Transition plan to help with closure of coal-fired power stations

coal, polluters

A senate inquiry into the retirement of coal-fired power stations has recommended the Australian Government adopt a comprehensive energy transition plan to assist with the ordered closure of the nation’s power plants.

The interim report was released last night by the Environment and Communications References Committee and was chaired by Greens senator Larissa Waters.

“The age and declining economic potential of Australia’s fleet of coal-fired power generators, as well as Australia’s commitment to reducing its carbon emissions footprint in line with the Paris Agreement, means it is inevitable that many of these coal-fired generators will cease operations in the medium term,” Senator Waters said in the report.

“The question is not if coal-fired power stations will close, but how quickly and orderly these closures will occur, and what supporting policies, if any, will be in place to help manage the process.

“It is imperative that this reality is acknowledged by government, industry and the broader community.”

The committee handed down four recommendations.

As well as the energy transition plan, which includes a reform of the National Electricity Market rules, the committee recommended the government put in pace a pollution reduction objective consistent with the country’s obligations under the Paris Agreement.

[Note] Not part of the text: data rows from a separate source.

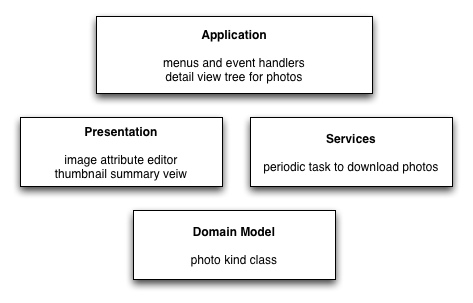
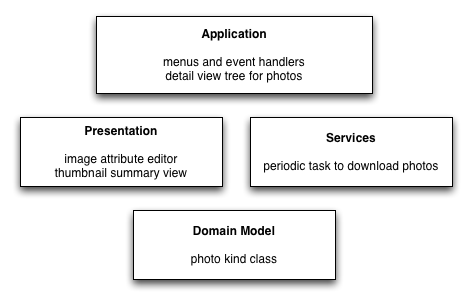
Added edits from Philippe, including typo in diagram.
git-svn-id: http://svn.osafoundation.org/chandler/trunk@8613 3c49585b-f0f7-0310-b5f9-dfe92a88fbfe

diff --git a/chandler/distrib/docs/overview.html b/chandler/distrib/docs/overview.html
@@ -159,7 +159,7 @@ Like
 many applications built on GUI frameworks, Chandler tends to mix the
 View and Controller code in one layer. We expect to reexamine this
 choice in
-the 0.7 timeframe -- this document will focus on the code as it exists
+the 0.7 time frame -- this document will focus on the code as it exists
 in the 0.6 release.
 <h3><a name="Application_Layer"></a>Application
 Layer</h3>
@@ -208,7 +208,7 @@ Most application layer code can be found here (starting from the top of the chan
 
 <ul>
   <li style="font-weight: bold;">application<span style="font-weight: normal;">&nbsp;The
-main class that runs the wxPython app, including application startup
+main class that runs the wxPython application, including application startup
 code. Also includes wxPython related printing support, and some system
 wide global variables.</span></li>
   <li><span style="font-weight: bold;">application.dialogs</span>
@@ -299,7 +299,7 @@ The appropriate Detail View tree of Blocks gets hooked into the Main
 View, depending on the Kind of Item selected.<br>
 <br>
 <span style="font-weight: bold;">Terminology note:</span> We sometimes use "Block" and "View"
-interchangably. "View" comes from MVC, and "Block" is our
+interchangeably. "View" comes from MVC, and "Block" is our
 Chandler-specific term. Yes, this can be confusing, especially given
 that "View" is also a common database term and we use "Repository View" as the name for a connection to the
 Repository.<br>
@@ -367,7 +367,7 @@ issue in 0.7.<br>
 <span style="font-weight: bold;">
 Key decision:</span> CPIA is not meant to be a general cross
 platform
-application building framework (ala XUL or wxWidgets). &nbsp;We're
+application building framework (such as XUL or wxWidgets). &nbsp;We're
 not trying to boil the ocean here. Chandler specific concepts like
 Items, Collections,&nbsp;Sidebar, Summary View and Detail View
 and their relationship to each other are embedded in the CPIA
@@ -409,7 +409,8 @@ webserver.<br>
 
 <br>
 The Chandler application allows users to&nbsp;share Collections by
-publishing them to a server. Similarly, a Chandler can subscribe to
+publishing them to a server. Similarly, a Chandler user can subscribe
+to
 other users' Collections. Even in 0.6, Chandler supports both read-only
 as well as read-write access to these shared calendars. Chandler also
 supports import and export of
@@ -452,7 +453,7 @@ an OSAF project with no dependencies on the rest of Chandler.<br>
 
 Zanshin and Chandler use the <a href="http://twistedmatrix.com/">Twisted</a>
 framework for networking support. Chandler
-services like mail and sharing run in the Twisted Reactor. See&nbsp;<a href="overview.html#Threading_Model">ThreadingModel</a>
+services like mail and sharing run in the Twisted Reactor. See&nbsp;<a href="overview.html#Threading_Model">Threading Model</a>
 below for more information on how this works. More information on
 Twisted in Chandler can be found <a href="http://wiki.osafoundation.org/bin/view/Projects/TwistedHome">here</a>
 and here. &lt;TODO: insert link to startup document&gt;<br>
@@ -516,9 +517,9 @@ Recurrence specification</a></li>
 </ul>
 
 <span style="font-weight: bold;">
-Terminology note</span>: We've have called this layer the
+Terminology note</span>: We have called this layer the
 "content model" in the past, so
-you'll find that term in the code. I chose "Domain Model" for this
+you'll find that term in the code. We chose "Domain Model" for this
 document because that term is more consistently used for this type of
 layer in other projects. We're still wrestling with the terminology and
 hope to clarify this further in 0.7.<br>
@@ -559,7 +560,7 @@ Parcels, for example. We created Parcels before the existence of <a href="http:/
 (or at least before we knew about them). In future releases we plan to
 replace Parcels with Eggs as a unit of component packaging.<br>
 <br>
-The <span style="font-weight: bold;">starup</span> module provides
+The <span style="font-weight: bold;">startup</span> module provides
 hooks&nbsp;for running code at application startup. It provides classes
 that help run code in a separate thread, classes that run in the
 Twisted reactor (<span style="font-weight: bold;">TwistedTask</span>), and classes that run at periodic intervals in the Twisted reactor (<span style="font-weight: bold;">PeriodicTask</span>). More about the <a href="#Threading_Model">threading model</a> below. More about the startup module <a href="#Parcel_Framework">here</a>.<br>
@@ -569,7 +570,7 @@ Schema layer code can be found here:</h5>
 
 <ul>
 
-  <li><span style="font-weight: bold;">application.schema</span> API for defining Chandler parcels and schemas</li>
+  <li><span style="font-weight: bold;">application.schema</span> API for defining Chandler parcels and schema</li>
   <li><span style="font-weight: bold;">application.Parcel</span> Controller code that loads parcels into the Repository.<span style="font-weight: bold;"><br>
     </span></li>
 
@@ -600,7 +601,7 @@ look <a href="http://svn.osafoundation.org/pylucene/trunk/README">here</a>.<br>
 
 Client code gets access to the Repository through a <span style="font-weight: bold;">RepositoryView</span>
 object, which is a connection to the Repository. Client code creates,
-retreives and updates Items in the repository view, which has an object
+retrieves and updates Items in the repository view, which has an object
 cache local to the view. The client code can then <span style="font-weight: bold;">commit</span> the modified Items back to the core Repository, or <span style="font-weight: bold;">refresh</span>
 changes from the core Repository back into the view. The client code
 can also roll back changes. The transactional model is similar to that
@@ -619,7 +620,7 @@ has two key mechanisms to send notifications: per attribute <span style="font-we
 <br>
 The Repository contains the core implementations for Items, Kinds, and
 Attributes. Layers above the repository use the schema api instead of
-using the Repsitory's API directly (with some exceptions, like the
+using the Repository's API directly (with some exceptions, like the
 RepositoryView).<br>
 
 <h5>Repository layer code can be found here:</h5>
@@ -681,7 +682,7 @@ AttributeEditor for photo images</li>
 
 An extension parcel might separate its code into Python modules
 based on these layers, or might include them all in one module if the
-parcel is small enough -- its up to the judement of the parcel
+parcel is small enough -- its up to the parcel
 developer.<br>
 <br>
 The parcel framework will introspect the extension parcel and commit
@@ -737,7 +738,7 @@ in a single thread.) &nbsp;We're currently using the Twisted
 Reactor to schedule work that needs to happen outside the UI thread.
 The Reactor runs in a separate thread, and is used to schedule work. In
 Chandler the units of work are called&nbsp;<span style="font-weight: bold;">PeriodicTasks</span>, which
-are Items that pesist in the Repository. Each PeriodicTask has its own <strong style="font-weight: normal;">Repository View</strong>,
+are Items that persist in the Repository. Each PeriodicTask has its own <strong style="font-weight: normal;">Repository View</strong>,
 as does the main wxWidgets UI thread.&nbsp;</p>
 
 <p>To follow an example, the
@@ -761,31 +762,29 @@ Repository. The Repository has the notion of a 'set' of items. Sets can
 be created by listing Items explicitly, by querying for Items, or by
 combining sets (unions, differences or intersections). Collections wrap
 sets so that they look like Items to the client code in the layers
-above. Collections subscribe to set notifications, collecting
-information about changes to the contents of the Collection and changes
-to the Items in the Collection. The collection class provides a class
-method called deliverNotifications. This methond is called by the
-application to send out notifications to the higher level layers.<br>
+above. Collections subscribe to set notifications, adding all
+notifications to a queue. The collection module provides a function
+called <span style="font-family: monospace;">deliverNotifications()</span>,
+which iterates through the queue and notifies subscribers to the
+Collection. This function is called by the application to send out
+notifications to the higher level layers.<br>
 <br>
-The main application object defines a method called OnIdle, which gets
-called during the application's idle cycle (cycles between processing
-input from the user). As mentioned above in Threading Model, OnIdle
-will call refresh() on the GUI thread's Repository View. This call
-picks up changes from the repository, including the collected change
-notifications for all Collections. OnIdle then calls the
-deliverNotifications class method, which does something useful.
-Notification delivery dirties appropriate blocks. OnIdle then walks
-through the Blocks, sychnronizing any dirty Blocks with their Widget
-delegates. The Widgets in turn dirty themselves, so that they are drawn
-in the next OnPaint cycle. The wxWidgets event handling framework
-handles calling both OnIdle as well as OnPaint at the appropriate times.<br>
+The main application object defines a method called <span style="font-family: monospace;">OnIdle()</span>, which gets called during the application's idle cycle (cycles between processing input from the user). As mentioned above in <a href="#Threading_Model">Threading Model</a>, <span style="font-family: monospace;">OnIdle()</span> will call <span style="font-family: monospace;">refresh()</span>
+on the GUI thread's Repository View. This call picks up changes from
+the Repository, including the collected change notifications for all
+Collections. <span style="font-family: monospace;">OnIdle()</span> then calls the <span style="font-family: monospace;">deliverNotifications()</span> function,&nbsp;. Notification delivery dirties appropriate blocks. <span style="font-family: monospace;">OnIdle()</span>
+then walks through the Blocks, synchronizing any dirty Blocks with
+their Widget delegates. The Widgets in turn dirty themselves, so that
+they are drawn in the next paint cycle. The wxWidgets event handling
+framework handles calling both <span style="font-family: monospace;">OnIdle()</span> as well as <span style="font-family: monospace;">OnPaint()</span> at the appropriate times.<br>
 <br>
 Attribute Editor notifications have an exception to this mechanism --
 they subscribe directly to the Repository's attribute monitors. Every
 time an attribute is changed, the repository fires off a monitor to all
 subscribers (in this case the Attribute Editor). &nbsp;We plan on
-changing this in 0.7, by creating Item notifications not unlike the
-Collection notifications.<br>
+changing this use of monitors in 0.7. We plan on implementing Item
+notifications (not unlike the Collection notifications) and use them to
+update Attribute Editors.<br>
 
 <h2><a name="Internationalization"></a>Internationalization
 (i18n)</h2>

It was also recommended the government develop a mechanism for the orderly retirement of coal-fired power stations, to be presented to the COAG Energy Council, and establish an energy transition authority, including a Just Transition for workers and communities.

Opposition climate change and energy spokesman Mark Butler said Australia needed a plan to transition into a renewable future.

“Industry needs certainly to invest, transition to clean energy and create jobs; workers need a plan that includes a just transition for them and their communities, and all Australians deserve to know their energy security and affordability is being looked after by a federal government that understands its job,” Mr Butler said.

“Under the Turnbull Government’s policy vacuum, there is currently no support for new renewable investment post 2020, there is no mechanism to ensure inevitable coal closures occur in an orderly way and there is no plan to support workers and communities impacted by closures,” Mr Butler said.

Coal-generated power makes up 60 per cent of Australia’s energy production, and employs thousands of Australian workers.